This exercise needs all of the entries set down again, exactly as they read.

--- EXTRACTED RECORDS ---
******

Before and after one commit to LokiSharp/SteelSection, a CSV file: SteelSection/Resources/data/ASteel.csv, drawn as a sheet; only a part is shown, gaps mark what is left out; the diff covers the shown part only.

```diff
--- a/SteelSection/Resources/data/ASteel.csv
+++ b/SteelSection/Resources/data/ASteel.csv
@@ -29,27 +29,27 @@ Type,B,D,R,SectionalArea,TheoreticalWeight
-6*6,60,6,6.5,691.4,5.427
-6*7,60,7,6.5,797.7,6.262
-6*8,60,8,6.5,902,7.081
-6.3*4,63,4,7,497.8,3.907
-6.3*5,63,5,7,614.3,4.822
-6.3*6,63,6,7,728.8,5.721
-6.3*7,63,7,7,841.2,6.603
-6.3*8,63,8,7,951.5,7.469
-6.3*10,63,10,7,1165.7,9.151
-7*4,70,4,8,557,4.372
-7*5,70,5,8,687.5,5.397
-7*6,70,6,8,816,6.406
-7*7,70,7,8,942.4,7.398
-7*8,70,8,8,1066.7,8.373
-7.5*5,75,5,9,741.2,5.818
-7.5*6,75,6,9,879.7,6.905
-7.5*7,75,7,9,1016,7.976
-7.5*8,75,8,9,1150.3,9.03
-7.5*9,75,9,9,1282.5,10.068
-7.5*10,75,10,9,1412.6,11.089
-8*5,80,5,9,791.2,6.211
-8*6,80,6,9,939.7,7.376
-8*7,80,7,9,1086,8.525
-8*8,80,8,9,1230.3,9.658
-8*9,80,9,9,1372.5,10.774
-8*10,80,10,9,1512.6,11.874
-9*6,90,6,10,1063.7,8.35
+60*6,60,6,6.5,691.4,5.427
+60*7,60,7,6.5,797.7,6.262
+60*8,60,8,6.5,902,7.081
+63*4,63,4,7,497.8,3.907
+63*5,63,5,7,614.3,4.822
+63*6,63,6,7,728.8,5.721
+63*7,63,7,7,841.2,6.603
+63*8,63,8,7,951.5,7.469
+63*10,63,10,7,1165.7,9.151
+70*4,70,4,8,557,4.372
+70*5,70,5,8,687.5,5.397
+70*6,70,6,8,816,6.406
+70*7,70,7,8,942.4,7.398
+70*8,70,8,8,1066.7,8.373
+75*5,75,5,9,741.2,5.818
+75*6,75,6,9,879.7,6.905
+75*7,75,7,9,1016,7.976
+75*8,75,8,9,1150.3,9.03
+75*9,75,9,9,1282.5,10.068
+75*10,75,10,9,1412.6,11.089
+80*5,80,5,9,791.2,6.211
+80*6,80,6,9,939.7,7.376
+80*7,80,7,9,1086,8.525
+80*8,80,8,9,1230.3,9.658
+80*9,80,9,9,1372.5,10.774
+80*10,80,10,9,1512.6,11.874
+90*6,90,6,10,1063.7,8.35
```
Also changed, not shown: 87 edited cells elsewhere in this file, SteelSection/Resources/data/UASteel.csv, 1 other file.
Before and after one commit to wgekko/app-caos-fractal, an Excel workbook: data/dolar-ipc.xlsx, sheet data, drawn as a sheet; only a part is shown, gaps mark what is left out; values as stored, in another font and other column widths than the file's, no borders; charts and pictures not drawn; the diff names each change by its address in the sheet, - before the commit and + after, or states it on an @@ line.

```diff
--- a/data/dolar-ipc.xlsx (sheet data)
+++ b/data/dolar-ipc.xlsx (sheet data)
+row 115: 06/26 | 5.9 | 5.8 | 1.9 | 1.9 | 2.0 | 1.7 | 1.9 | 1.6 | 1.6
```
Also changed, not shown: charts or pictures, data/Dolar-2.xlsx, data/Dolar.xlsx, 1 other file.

******

--- ANSWER SECTION ---
Before and after one commit to LokiSharp/SteelSection, a CSV file: SteelSection/Resources/data/ASteel.csv, drawn as a sheet; only a part is shown, gaps mark what is left out; the diff covers the shown part only.

```diff
--- a/SteelSection/Resources/data/ASteel.csv
+++ b/SteelSection/Resources/data/ASteel.csv
@@ -29,27 +29,27 @@ Type,B,D,R,SectionalArea,TheoreticalWeight
-6*6,60,6,6.5,691.4,5.427
-6*7,60,7,6.5,797.7,6.262
-6*8,60,8,6.5,902,7.081
-6.3*4,63,4,7,497.8,3.907
-6.3*5,63,5,7,614.3,4.822
-6.3*6,63,6,7,728.8,5.721
-6.3*7,63,7,7,841.2,6.603
-6.3*8,63,8,7,951.5,7.469
-6.3*10,63,10,7,1165.7,9.151
-7*4,70,4,8,557,4.372
-7*5,70,5,8,687.5,5.397
-7*6,70,6,8,816,6.406
-7*7,70,7,8,942.4,7.398
-7*8,70,8,8,1066.7,8.373
-7.5*5,75,5,9,741.2,5.818
-7.5*6,75,6,9,879.7,6.905
-7.5*7,75,7,9,1016,7.976
-7.5*8,75,8,9,1150.3,9.03
-7.5*9,75,9,9,1282.5,10.068
-7.5*10,75,10,9,1412.6,11.089
-8*5,80,5,9,791.2,6.211
-8*6,80,6,9,939.7,7.376
-8*7,80,7,9,1086,8.525
-8*8,80,8,9,1230.3,9.658
-8*9,80,9,9,1372.5,10.774
-8*10,80,10,9,1512.6,11.874
-9*6,90,6,10,1063.7,8.35
+60*6,60,6,6.5,691.4,5.427
+60*7,60,7,6.5,797.7,6.262
+60*8,60,8,6.5,902,7.081
+63*4,63,4,7,497.8,3.907
+63*5,63,5,7,614.3,4.822
+63*6,63,6,7,728.8,5.721
+63*7,63,7,7,841.2,6.603
+63*8,63,8,7,951.5,7.469
+63*10,63,10,7,1165.7,9.151
+70*4,70,4,8,557,4.372
+70*5,70,5,8,687.5,5.397
+70*6,70,6,8,816,6.406
+70*7,70,7,8,942.4,7.398
+70*8,70,8,8,1066.7,8.373
+75*5,75,5,9,741.2,5.818
+75*6,75,6,9,879.7,6.905
+75*7,75,7,9,1016,7.976
+75*8,75,8,9,1150.3,9.03
+75*9,75,9,9,1282.5,10.068
+75*10,75,10,9,1412.6,11.089
+80*5,80,5,9,791.2,6.211
+80*6,80,6,9,939.7,7.376
+80*7,80,7,9,1086,8.525
+80*8,80,8,9,1230.3,9.658
+80*9,80,9,9,1372.5,10.774
+80*10,80,10,9,1512.6,11.874
+90*6,90,6,10,1063.7,8.35
```
Also changed, not shown: 87 edited cells elsewhere in this file, SteelSection/Resources/data/UASteel.csv, 1 other file.
Before and after one commit to wgekko/app-caos-fractal, an Excel workbook: data/dolar-ipc.xlsx, sheet data, drawn as a sheet; only a part is shown, gaps mark what is left out; values as stored, in another font and other column widths than the file's, no borders; charts and pictures not drawn; the diff names each change by its address in the sheet, - before the commit and + after, or states it on an @@ line.

```diff
--- a/data/dolar-ipc.xlsx (sheet data)
+++ b/data/dolar-ipc.xlsx (sheet data)
+row 115: 06/26 | 5.9 | 5.8 | 1.9 | 1.9 | 2.0 | 1.7 | 1.9 | 1.6 | 1.6
```
Also changed, not shown: charts or pictures, data/Dolar-2.xlsx, data/Dolar.xlsx, 1 other file.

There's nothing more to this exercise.